On an afternoon in June last year while some 30 million British people went out to vote in a referendum to decide the United Kingdom’s future within the European Union, George Edgar was busy at his office in Phnom Penh, watching the results come in.
The former British diplomat and current E.U. Ambassador to Cambodia was appointed six months before the Brexit referendum and is a staunch supporter.
“Given the time here as a British citizen working for the E.U., it is no secret that I was on the side of the U.K. staying with the E.U.,” Edgar said in an exclusive interview with VOA Khmer early this week.
“Indeed I made sure I voted in the referendum, so I was surprised and disappointed with the result,” Edgar said.
Soon after the referendum, then-UK Prime Minister David Cameron, who campaigned for the Remain camp, stepped down, giving way to Theresa May who will oversee the Brexit process.
The May government brought the plan for royal assent this week, beginning the process of a British exit from the E.U.
“Brexit is a sign of increasing nationalism and xenophobia, and it’s bad for the E.U. and bad for the Western world,” said Sophal Ear, associate professor of world affairs at the Los Angeles-based Occidental College.
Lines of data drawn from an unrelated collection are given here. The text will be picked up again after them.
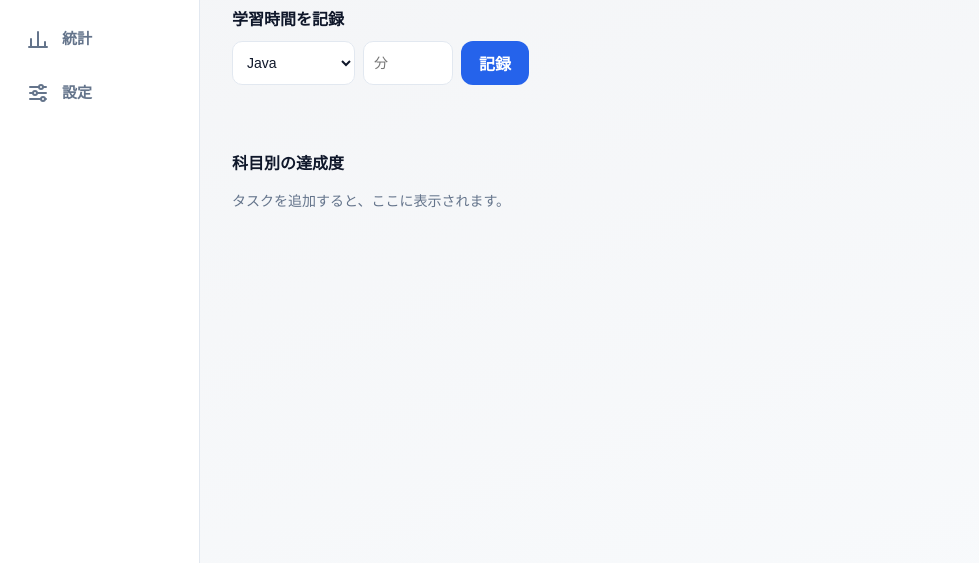
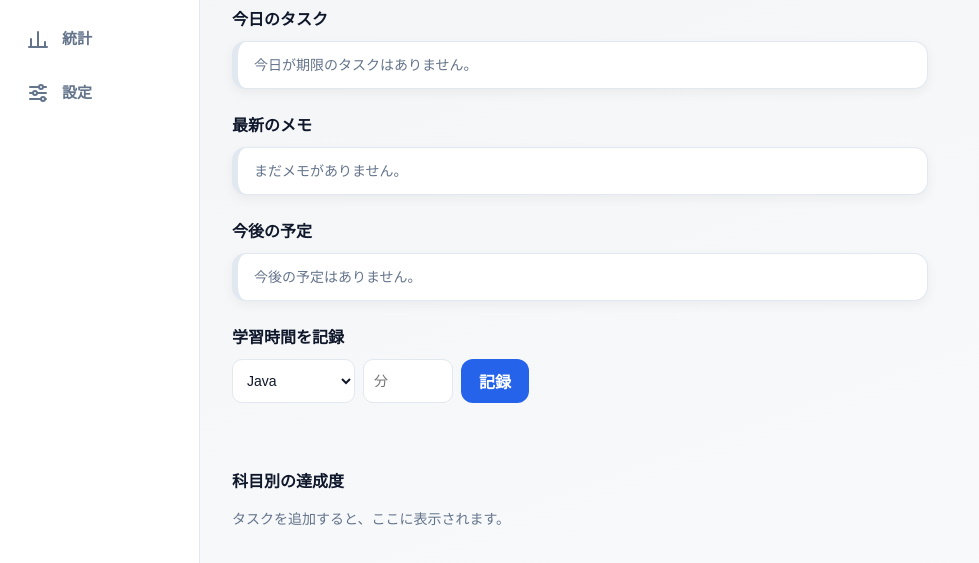
Before and after one commit to Huaihuai7/gakutask, a plain HTML site: page index.html in a window 1280 px wide. Shown: the part 225-788 px from the top of the page, without its empty margins (0-979 px from the left). Drawn offline with Linux system fonts and the light colour scheme.

Commit message:
Add files via upload

```diff
--- a/home.js
+++ b/home.js
@@ -8,6 +8,9 @@ const logCat = document.getElementById("logCat");
 const logMin = document.getElementById("logMin");
 const logBtn = document.getElementById("logBtn");
 const logMsg = document.getElementById("logMsg");
+const todayList = document.getElementById("todayList");
+const latestMemo = document.getElementById("latestMemo");
+const upcomingList = document.getElementById("upcomingList"); // ★追加
 
 // ▼ 集計（総タスク数・完了数・進捗率）を表示する
 function updateSummary() {
@@ -50,6 +53,82 @@ function updateBars() {
 html || '<p class="empty">タスクを追加すると、ここに表示されます。</p>';
 }
 
+// ▼ 今日が期限で、まだ終わっていないタスクを表示する
+function updateToday() {
+const key = dateKey(new Date());
+const items = sortedTasks().filter(function (t) {
+return !t.done && t.due === key;
+});
+
+todayList.innerHTML = "";
+
+if (items.length === 0) {
+const li = document.createElement("li");
+li.className = "empty";
+li.textContent = "今日が期限のタスクはありません。";
+todayList.appendChild(li);
+return;
+}
+
+items.forEach(function (t) {
+const li = document.createElement("li");
+li.textContent = t.text + "（" + (t.cat || "その他") + "）";
+todayList.appendChild(li);
+});
+}
+
+// ▼ 新しいメモを、3件まで表示する
+function updateMemo() {
+latestMemo.innerHTML = "";
+
+if (memos.length === 0) {
+const li = document.createElement("li");
+li.className = "empty";
+li.textContent = "まだメモがありません。";
+latestMemo.appendChild(li);
+return;
+}
+
+const newest = [...memos]
+.sort(function (a, b) {
+return b.id - a.id;
+})
+.slice(0, 3);
+
+newest.forEach(function (m) {
+const li = document.createElement("li");
+const name = m.title || (m.body || "").slice(0, 20) || "（無題）";
+li.textContent = name + (m.date ? "（" + m.date + "）" : "");
+latestMemo.appendChild(li);
+});
+}
+
+// ★追加：明日以降が期限で、まだ終わっていないタスクを、近い順に5件まで表示する
+function updateUpcoming() {
+const key = dateKey(new Date()); // 今日
+const items = sortedTasks()
+.filter(function (t) {
+return !t.done && t.due && t.due > key; // 期限があって、今日より後
+})
+.slice(0, 5);
+
+upcomingList.innerHTML = "";
+
+if (items.length === 0) {
+const li = document.createElement("li");
+li.className = "empty";
+li.textContent = "今後の予定はありません。";
+upcomingList.appendChild(li);
+return;
+}
+
+items.forEach(function (t) {
+const li = document.createElement("li");
+li.textContent = t.due + "　" + t.text + "（" + (t.cat || "その他") + "）";
+upcomingList.appendChild(li);
+});
+}
+
 // ▼ 「記録」が押されたとき
 logBtn.addEventListener("click", function () {
 const min = parseInt(logMin.value, 10);
@@ -75,3 +154,6 @@ logBtn.addEventListener("click", function () {
 
 updateSummary();
 updateBars();
+updateToday();
+updateMemo();
+updateUpcoming(); // ★追加
--- a/index.html
+++ b/index.html
@@ -17,7 +17,16 @@
     <div><small>今週の学習時間</small><b id="sumTime">0時間0分</b></div>
   </div>
 
-   <h2>学習時間を記録</h2>
+  <h2>今日のタスク</h2>
+  <ul id="todayList"></ul>
+
+  <h2>最新のメモ</h2>
+  <ul id="latestMemo"></ul>
+
+  <h2>今後の予定</h2>
+  <ul id="upcomingList"></ul>
+
+  <h2>学習時間を記録</h2>
   <div class="options">
     <select id="logCat">
       <option>Java</option>
```
Lines whose indentation alone changed are shown as unchanged.
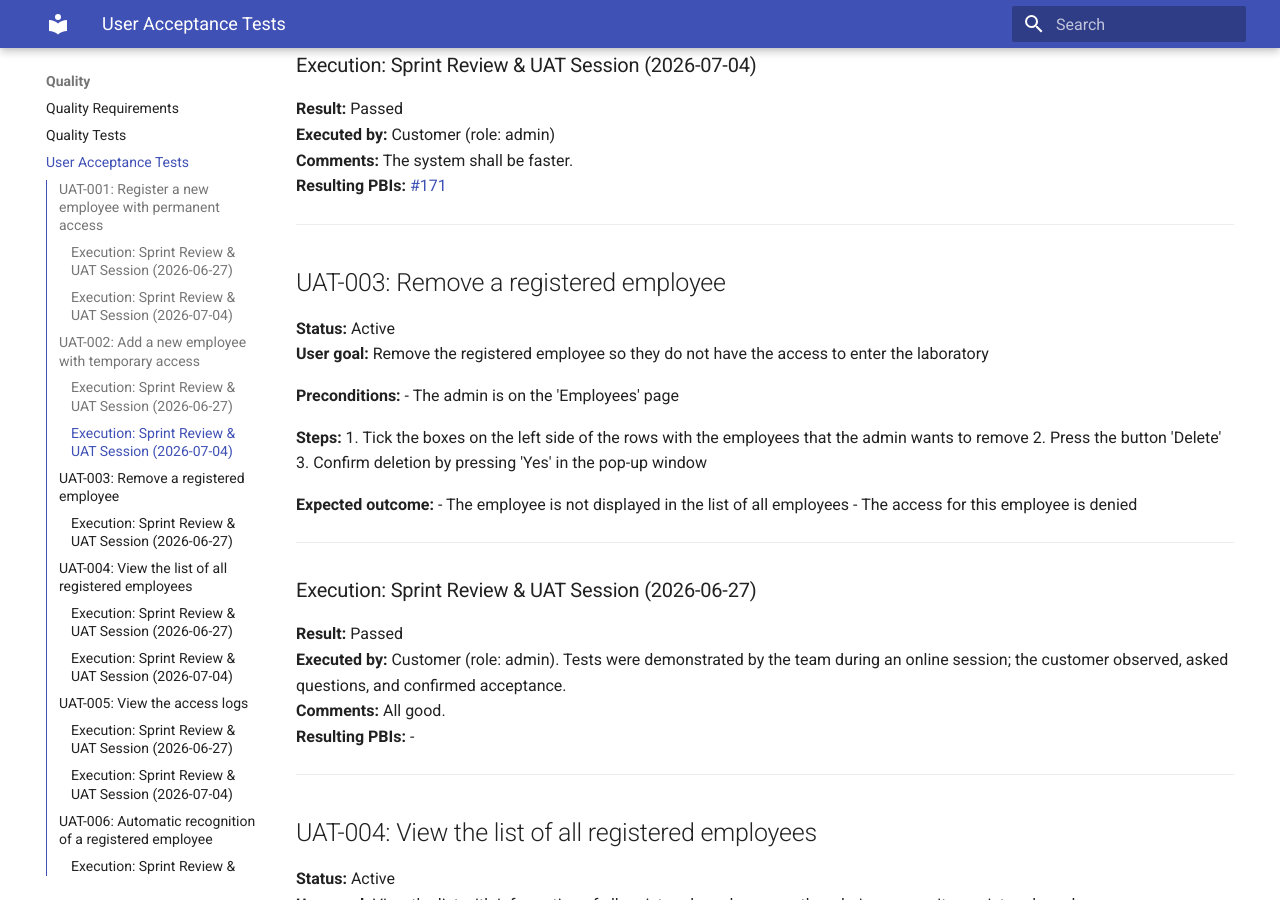
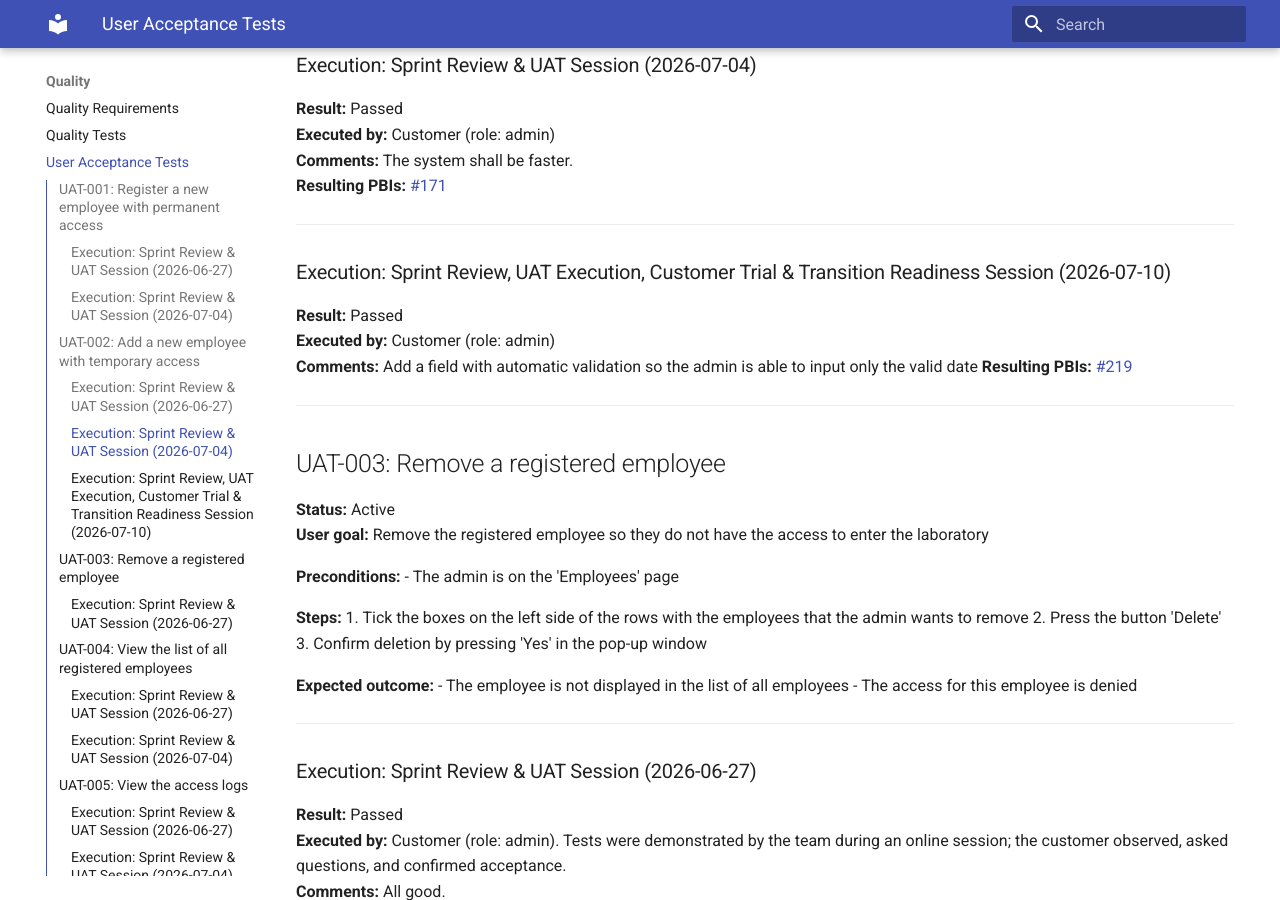
Before and after one commit to Innopolis-Robotics-Society/FaceGuardV3, an MkDocs documentation site: the page built from docs/user-acceptance-tests.md, in a window 1280 px wide and 900 px high, scrolled down 1707 px. Built offline with MkDocs 1.6.1 and Material for MkDocs 9.7.7, drawn with Linux system fonts in a browser that asks for light colours.

Commit message:
Add UAT execution details for Sprint Review
Added a new UAT execution entry with results and comments.

```diff
--- a/docs/user-acceptance-tests.md
+++ b/docs/user-acceptance-tests.md
@@ -83,6 +83,14 @@
 **Executed by:** Customer (role: admin)
 **Comments:** The system shall be faster.
 **Resulting PBIs:** [#171](https://github.com/Innopolis-Robotics-Society/FaceGuardV3/issues/171)
+
+---
+### Execution: Sprint Review, UAT Execution, Customer Trial & Transition Readiness Session (2026-07-10)
+
+**Result:** Passed
+**Executed by:** Customer (role: admin)
+**Comments:** Add a field with automatic validation so the admin is able to input only the valid date
+**Resulting PBIs:** [#219](https://github.com/Innopolis-Robotics-Society/FaceGuardV3/issues/219)
 
 
 ---
```
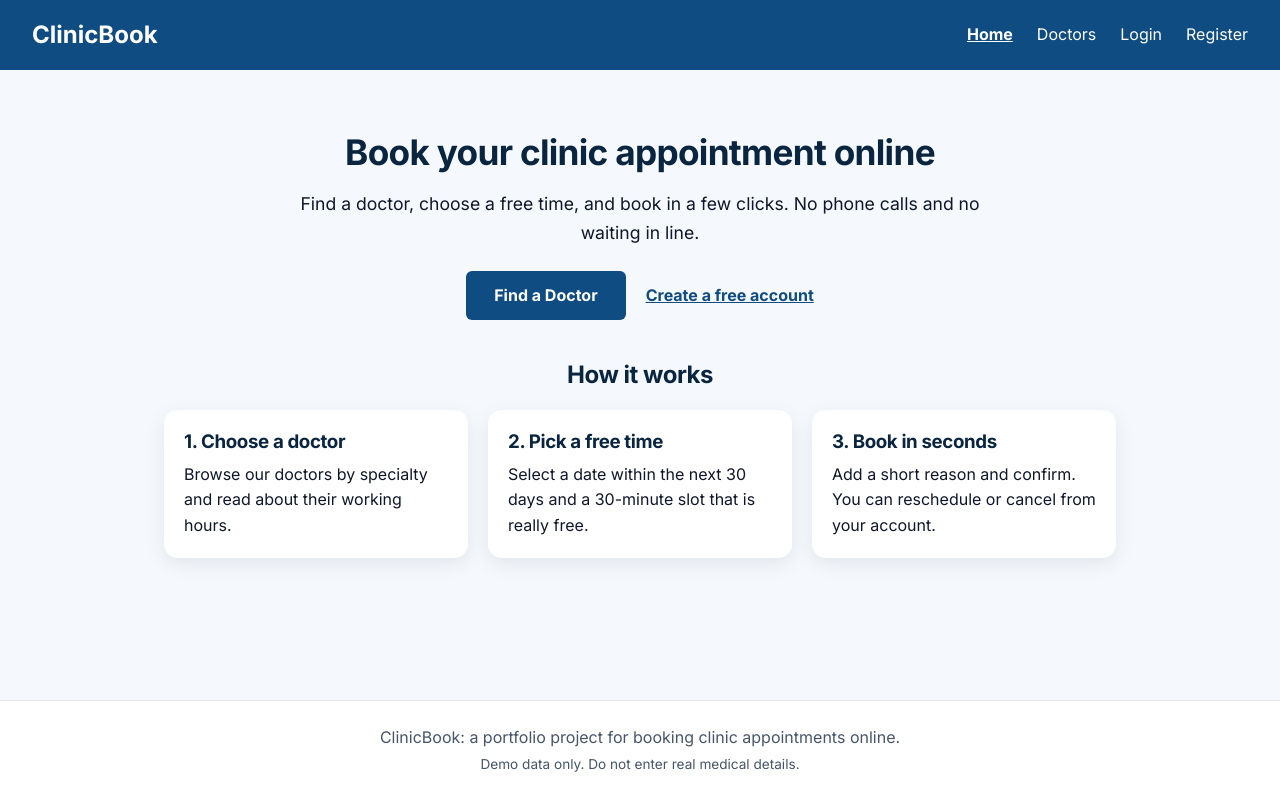
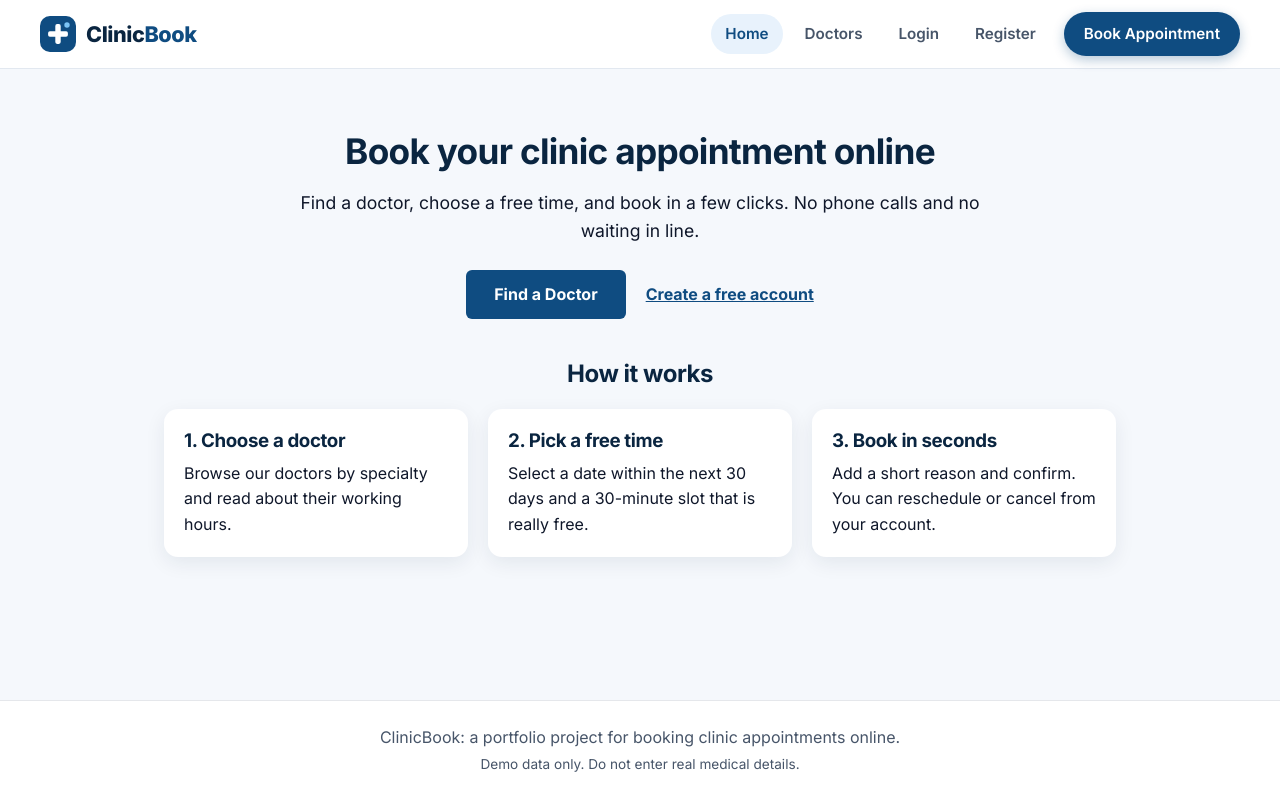
Before and after one commit to yenus462/clinicbook, a React (Vite) app in the folder frontend/: page / in a window 1280 px wide. Built offline with nearby package versions, Linux system fonts and the light colour scheme; no server answers.

Commit message:
Redesign navbar with logo, sticky bar and booking button

```diff
--- a/frontend/src/components/Navbar.css
+++ b/frontend/src/components/Navbar.css
@@ -1,69 +1,97 @@
 .navbar {
+  position: sticky;
+  top: 0;
+  z-index: 50;
   display: flex;
   flex-wrap: wrap;
   justify-content: space-between;
   align-items: center;
   gap: 12px;
-  padding: 16px 32px;
-  background-color: #0f4c81;
+  padding: 12px clamp(16px, 4vw, 40px);
+  background-color: rgba(255, 255, 255, 0.95);
+  backdrop-filter: blur(8px);
+  border-bottom: 1px solid var(--border);
 }
 
 .navbar-brand {
-  color: #ffffff;
-  font-size: 1.5rem;
-  font-weight: bold;
+  display: inline-flex;
 }
 
 .navbar-links {
   display: flex;
   flex-wrap: wrap;
   align-items: center;
-  gap: 8px 24px;
+  gap: 6px 8px;
 }
 
 .navbar-links a {
+  padding: 8px 14px;
+  border-radius: 999px;
+  color: var(--muted);
+  font-weight: 600;
+  font-size: 0.95rem;
+  transition: background-color 0.15s ease, color 0.15s ease;
+}
+
+.navbar-links a:hover {
+  background-color: var(--primary-light);
+  color: var(--primary);
+}
+
+.navbar-links a.active {
+  background-color: var(--primary-light);
+  color: var(--primary);
+}
+
+.navbar-links a.navbar-user {
+  max-width: 180px;
+  overflow: hidden;
+  text-overflow: ellipsis;
+  white-space: nowrap;
+  color: var(--navy);
+}
+
+.navbar-links a.navbar-cta {
+  margin-left: 6px;
+  padding: 10px 20px;
+  background-color: var(--primary);
+  color: #ffffff;
+  box-shadow: 0 4px 12px rgba(15, 76, 129, 0.3);
+}
+
+.navbar-links a.navbar-cta:hover {
+  background-color: var(--primary-dark);
   color: #ffffff;
 }
 
-.navbar-links a:hover,
-.navbar-links a.active {
-  text-decoration: underline;
-}
-
-.navbar-links a.active {
-  font-weight: bold;
-}
-
 .navbar-logout {
-  padding: 6px 14px;
+  padding: 8px 16px;
   background-color: transparent;
-  color: #ffffff;
-  border: 1px solid #ffffff;
-  border-radius: 6px;
+  color: var(--muted);
+  border: 1px solid var(--border);
+  border-radius: 999px;
   font-size: 0.95rem;
+  font-weight: 600;
 }
 
 .navbar-logout:hover {
-  background-color: #ffffff;
-  color: #0f4c81;
+  border-color: var(--primary);
+  color: var(--primary);
 }
 
 /* The menu button only exists on small screens */
 .navbar-toggle {
   display: none;
-  padding: 6px 14px;
-  background-color: transparent;
-  color: #ffffff;
-  border: 1px solid #ffffff;
-  border-radius: 6px;
+  padding: 8px 16px;
+  background-color: var(--primary-light);
+  color: var(--primary);
+  border: none;
+  border-radius: 999px;
   font-size: 0.95rem;
+  font-weight: 700;
 }
 
-@media (max-width: 720px) {
-  .navbar {
-    padding: 12px 16px;
-  }
-
+@media (max-width: 860px) {
   .navbar-toggle {
     display: inline-block;
   }
@@ -72,12 +100,25 @@
     display: none;
     width: 100%;
     flex-direction: column;
-    align-items: flex-start;
-    gap: 14px;
-    padding: 8px 0 4px;
+    align-items: stretch;
+    gap: 6px;
+    padding: 8px 0 6px;
   }
 
   .navbar-links.open {
     display: flex;
   }
+
+  .navbar-links a,
+  .navbar-logout {
+    text-align: center;
+  }
+
+  .navbar-links a.navbar-cta {
+    margin-left: 0;
+  }
+
+  .navbar-links a.navbar-user {
+    max-width: none;
+  }
 }
--- a/frontend/src/components/Navbar.jsx
+++ b/frontend/src/components/Navbar.jsx
@@ -1,6 +1,7 @@
 import { useState } from "react";
 import { Link, NavLink, useNavigate } from "react-router-dom";
 import { useAuth } from "../context/useAuth";
+import Logo from "./Logo";
 import "./Navbar.css";
 
 // NavLink adds the class "active" to the link of the current page
@@ -19,10 +20,12 @@ function Navbar() {
     navigate("/");
   };
 
+  const isAdmin = user && user.role === "ADMIN";
+
   return (
     <nav className="navbar" aria-label="Main">
-      <Link to="/" className="navbar-brand" onClick={closeMenu}>
-        ClinicBook
+      <Link to="/" className="navbar-brand" onClick={closeMenu} aria-label="ClinicBook home">
+        <Logo />
       </Link>
 
       <button
@@ -48,7 +51,7 @@ function Navbar() {
             My Appointments
           </NavLink>
         )}
-        {user && user.role === "ADMIN" && (
+        {isAdmin && (
           <NavLink to="/admin" className={linkClass} onClick={closeMenu}>
             Admin
           </NavLink>
@@ -67,13 +70,23 @@ function Navbar() {
 
         {user && (
           <>
-            <NavLink to="/profile" className={linkClass} onClick={closeMenu}>
-              Hi, {user.name}
+            <NavLink
+              to="/profile"
+              className={({ isActive }) => "navbar-user" + (isActive ? " active" : "")}
+              onClick={closeMenu}
+            >
+              {user.name}
             </NavLink>
             <button type="button" className="navbar-logout" onClick={handleLogout}>
               Logout
             </button>
           </>
+        )}
+
+        {!isAdmin && (
+          <Link to="/doctors" className="navbar-cta" onClick={closeMenu}>
+            Book Appointment
+          </Link>
         )}
       </div>
     </nav>
```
While many things have changed since U.S. President Donald Trump took office, the global role of the E.U. is not going to change any time soon, according to Ear, who authored the 2013 book Aid Dependence in Cambodia.
“If you see what’s happened with Trump and his actions being used to justify muzzling the media elsewhere or the cause of human rights, we could see the same thing with Europe if nationalist parties come to power,” he said. But “the US has one president. The EU is still a bunch of countries, so its actions will not become irrelevant (or used against it) overnight.”
Though he said a hard Brexit would be “regrettable”, Edgar told VOA Khmer that he was hopeful that it could be “encouraging” to the remaining 28 state members to move the E.U. “forward with renewed energy.”
“One of the reasons for me that attracted me to working with the E.U. in the first place is the fact that the E.U. as a whole can have a stature and influence on the global stage, which can be much greater than the influences of the member states taken individually,” he said.
“That would remain true even after the departure of the U.K., and it is something I believe very deeply,” Edgar added.
Regardless of the upheavals in Europe, Edgar said he was focused on what the E.U. is doing here in Cambodia in support of the country’s democratization process – including technical support for the National Election Committee – education, fisheries, public finance management reforms, and decentralization.
“Those aspects that I do, which are central to what we are doing here, are not affected by issues such as the decision of the British people that Britain would leave the E.U. and other things going on in Europe at the moment,” he said.
The E.U., alongside Japan, has been assisting electoral reforms executed by the N.E.C. in the first phase with a biometric voter registration system, recording some 7.8 million voters for ahead of the commune elections in early June this year.
The N.E.C., which was overhauled after the controversial 2013 election, is also tasked with organizing the next general election, in 2018.
But pre-election political tension appears to have been mounting. Nearly 30 opposition members, civil society workers and government critics have been jailed over the past two years in what Edgar descried as “what looks like politically motivated judicial cases”.
One of those jailed was N.E.C. deputy secretary general Ny Chakrya, well-known as a prominent human rights worker before he was appointed to the election body. Rong Chhun, a prominent opposition-appointee to the N.E.C.’s nine-member leadership board, is also facing legal action.
Kem Ley, a well-known political commentator who was critical of the government - and, on occasion the opposition Cambodia National Rescue Party - was shot dead in last July at a busy café in the capital.
Long-term opposition leader Sam Rainsy last month announced his resignation from the presidency of the CNRP following amendments to the law on political parties that could have seen the CNRP dissolved if he remained in the position.
“There have been, over the past year, the significant tensions between the CPP and the CNRP,” Edgar said, adding that the situation was “concerning.”
Asked if such a situation has doubt whether the elections can be free and fair, the E.U. Ambassador said it would be a “mistake” to predict the quality of an election in advance.
“Trying to say now or trying to make the judgment now of the quality of the election that has not happened would be very wrong,” he said.
“We are very keen to see ... an environment that allows genuine electoral competition because it is an important aspect of multi-party democracy, which Cambodia set out in its constitution,” he said.